Task item: Print every entry exactly as it appears, but skip the pictures.

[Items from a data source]
━━━━━━
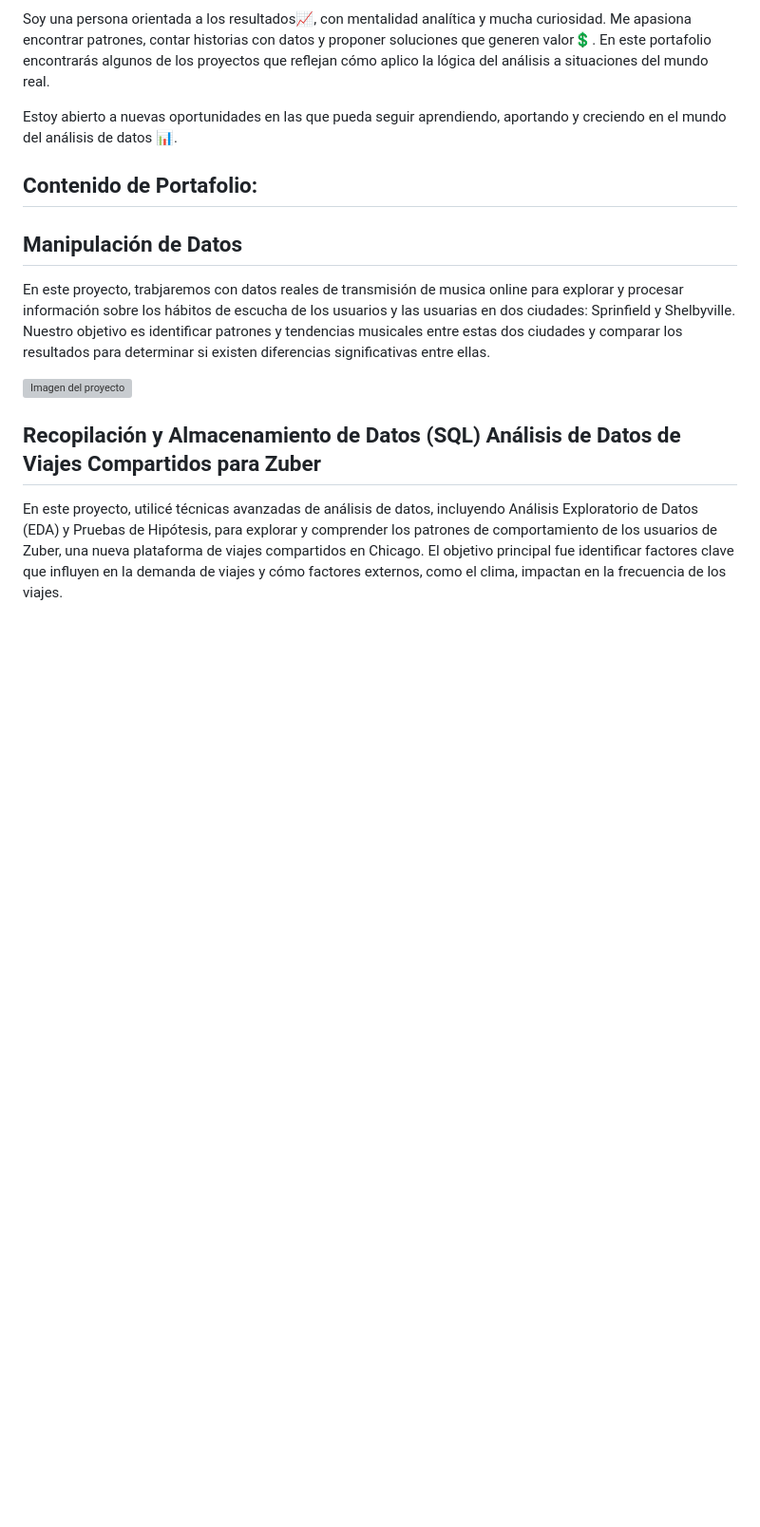
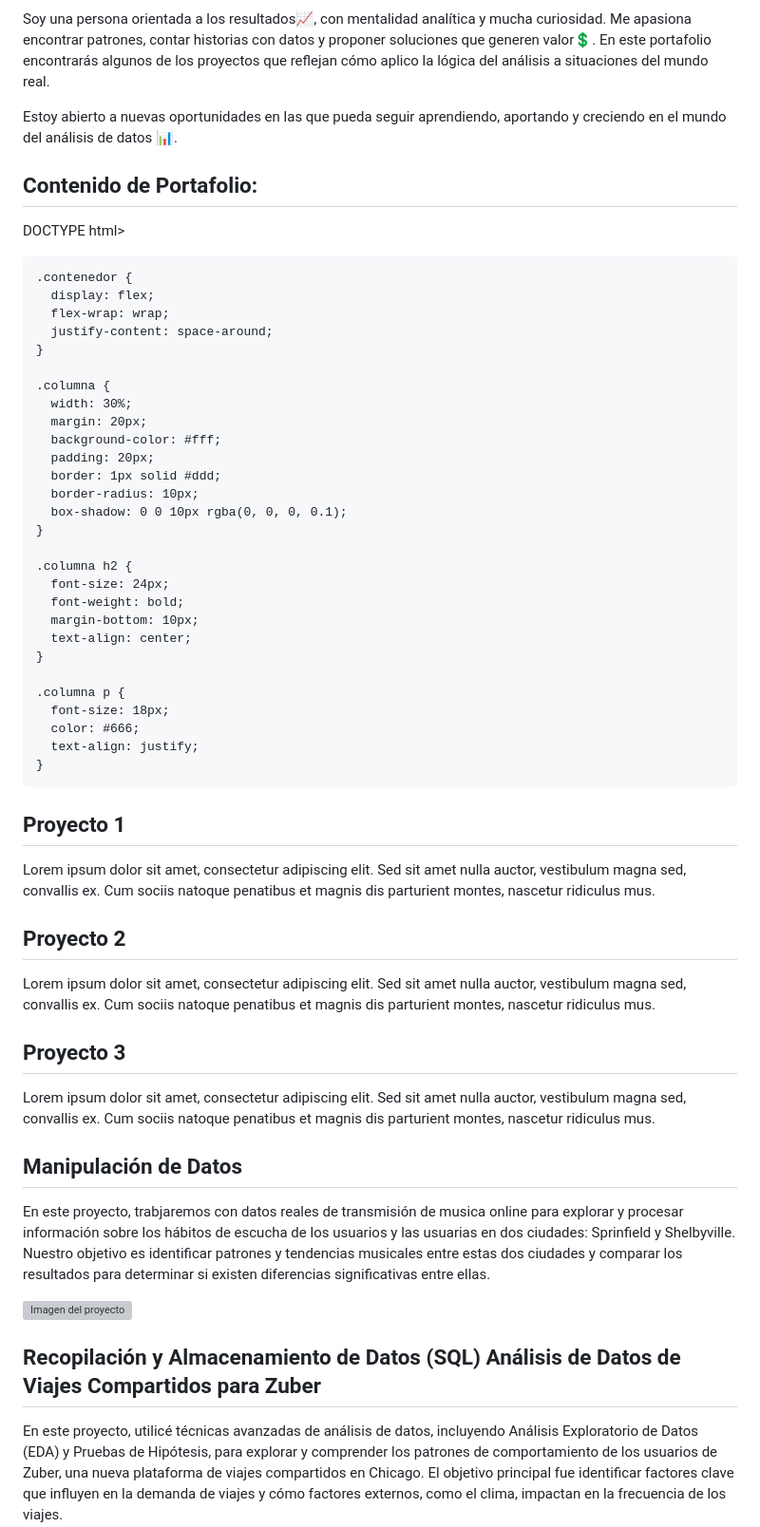
Before and after one commit to andra96silva/andra96silva.github.io, a Markdown page: README.md, the part around the change. Shown: that part at 95% size. Rendered like a GitHub page; blank space fills up the shorter version; grey boxes are pictures that could not be loaded.

```diff
--- a/README.md
+++ b/README.md
@@ -21,6 +21,70 @@ Estoy abierto a nuevas oportunidades en las que pueda seguir aprendiendo, aporta
 
 
 ## Contenido de Portafolio:
+
+DOCTYPE html>
+<html>
+<head>
+  <title>Proyectos</title>
+  <style>
+    body {
+      font-family: Arial, sans-serif;
+      background-color: #f2f2f2;
+    }
+
+    .contenedor {
+      display: flex;
+      flex-wrap: wrap;
+      justify-content: space-around;
+    }
+
+    .columna {
+      width: 30%;
+      margin: 20px;
+      background-color: #fff;
+      padding: 20px;
+      border: 1px solid #ddd;
+      border-radius: 10px;
+      box-shadow: 0 0 10px rgba(0, 0, 0, 0.1);
+    }
+
+    .columna h2 {
+      font-size: 24px;
+      font-weight: bold;
+      margin-bottom: 10px;
+      text-align: center;
+    }
+
+    .columna p {
+      font-size: 18px;
+      color: #666;
+      text-align: justify;
+    }
+  </style>
+</head>
+<body>
+  <div class="contenedor">
+    <div class="columna">
+      <h2>Proyecto 1</h2>
+      <p>Lorem ipsum dolor sit amet, consectetur adipiscing elit. Sed sit amet nulla auctor, vestibulum magna sed, convallis ex. Cum sociis natoque penatibus et magnis dis parturient montes, nascetur ridiculus mus.</p>
+    </div>
+    <div class="columna">
+      <h2>Proyecto 2</h2>
+      <p>Lorem ipsum dolor sit amet, consectetur adipiscing elit. Sed sit amet nulla auctor, vestibulum magna sed, convallis ex. Cum sociis natoque penatibus et magnis dis parturient montes, nascetur ridiculus mus.</p>
+    </div>
+    <div class="columna">
+      <h2>Proyecto 3</h2>
+      <p>Lorem ipsum dolor sit amet, consectetur adipiscing elit. Sed sit amet nulla auctor, vestibulum magna sed, convallis ex. Cum sociis natoque penatibus et magnis dis parturient montes, nascetur ridiculus mus.</p>
+    </div>
+  </div>
+</body>
+</html>
+
+
+
+
+
+
 <div class="contenedor">
   <div class="columna">
     <h2>Manipulación de Datos</h2>
```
━━━━━━
Response area:
Before and after one commit to andra96silva/andra96silva.github.io, a Markdown page: README.md, the part around the change. Shown: that part at 95% size. Rendered like a GitHub page; blank space fills up the shorter version; grey boxes are pictures that could not be loaded.

```diff
--- a/README.md
+++ b/README.md
@@ -21,6 +21,70 @@ Estoy abierto a nuevas oportunidades en las que pueda seguir aprendiendo, aporta
 
 
 ## Contenido de Portafolio:
+
+DOCTYPE html>
+<html>
+<head>
+  <title>Proyectos</title>
+  <style>
+    body {
+      font-family: Arial, sans-serif;
+      background-color: #f2f2f2;
+    }
+
+    .contenedor {
+      display: flex;
+      flex-wrap: wrap;
+      justify-content: space-around;
+    }
+
+    .columna {
+      width: 30%;
+      margin: 20px;
+      background-color: #fff;
+      padding: 20px;
+      border: 1px solid #ddd;
+      border-radius: 10px;
+      box-shadow: 0 0 10px rgba(0, 0, 0, 0.1);
+    }
+
+    .columna h2 {
+      font-size: 24px;
+      font-weight: bold;
+      margin-bottom: 10px;
+      text-align: center;
+    }
+
+    .columna p {
+      font-size: 18px;
+      color: #666;
+      text-align: justify;
+    }
+  </style>
+</head>
+<body>
+  <div class="contenedor">
+    <div class="columna">
+      <h2>Proyecto 1</h2>
+      <p>Lorem ipsum dolor sit amet, consectetur adipiscing elit. Sed sit amet nulla auctor, vestibulum magna sed, convallis ex. Cum sociis natoque penatibus et magnis dis parturient montes, nascetur ridiculus mus.</p>
+    </div>
+    <div class="columna">
+      <h2>Proyecto 2</h2>
+      <p>Lorem ipsum dolor sit amet, consectetur adipiscing elit. Sed sit amet nulla auctor, vestibulum magna sed, convallis ex. Cum sociis natoque penatibus et magnis dis parturient montes, nascetur ridiculus mus.</p>
+    </div>
+    <div class="columna">
+      <h2>Proyecto 3</h2>
+      <p>Lorem ipsum dolor sit amet, consectetur adipiscing elit. Sed sit amet nulla auctor, vestibulum magna sed, convallis ex. Cum sociis natoque penatibus et magnis dis parturient montes, nascetur ridiculus mus.</p>
+    </div>
+  </div>
+</body>
+</html>
+
+
+
+
+
+
 <div class="contenedor">
   <div class="columna">
     <h2>Manipulación de Datos</h2>
```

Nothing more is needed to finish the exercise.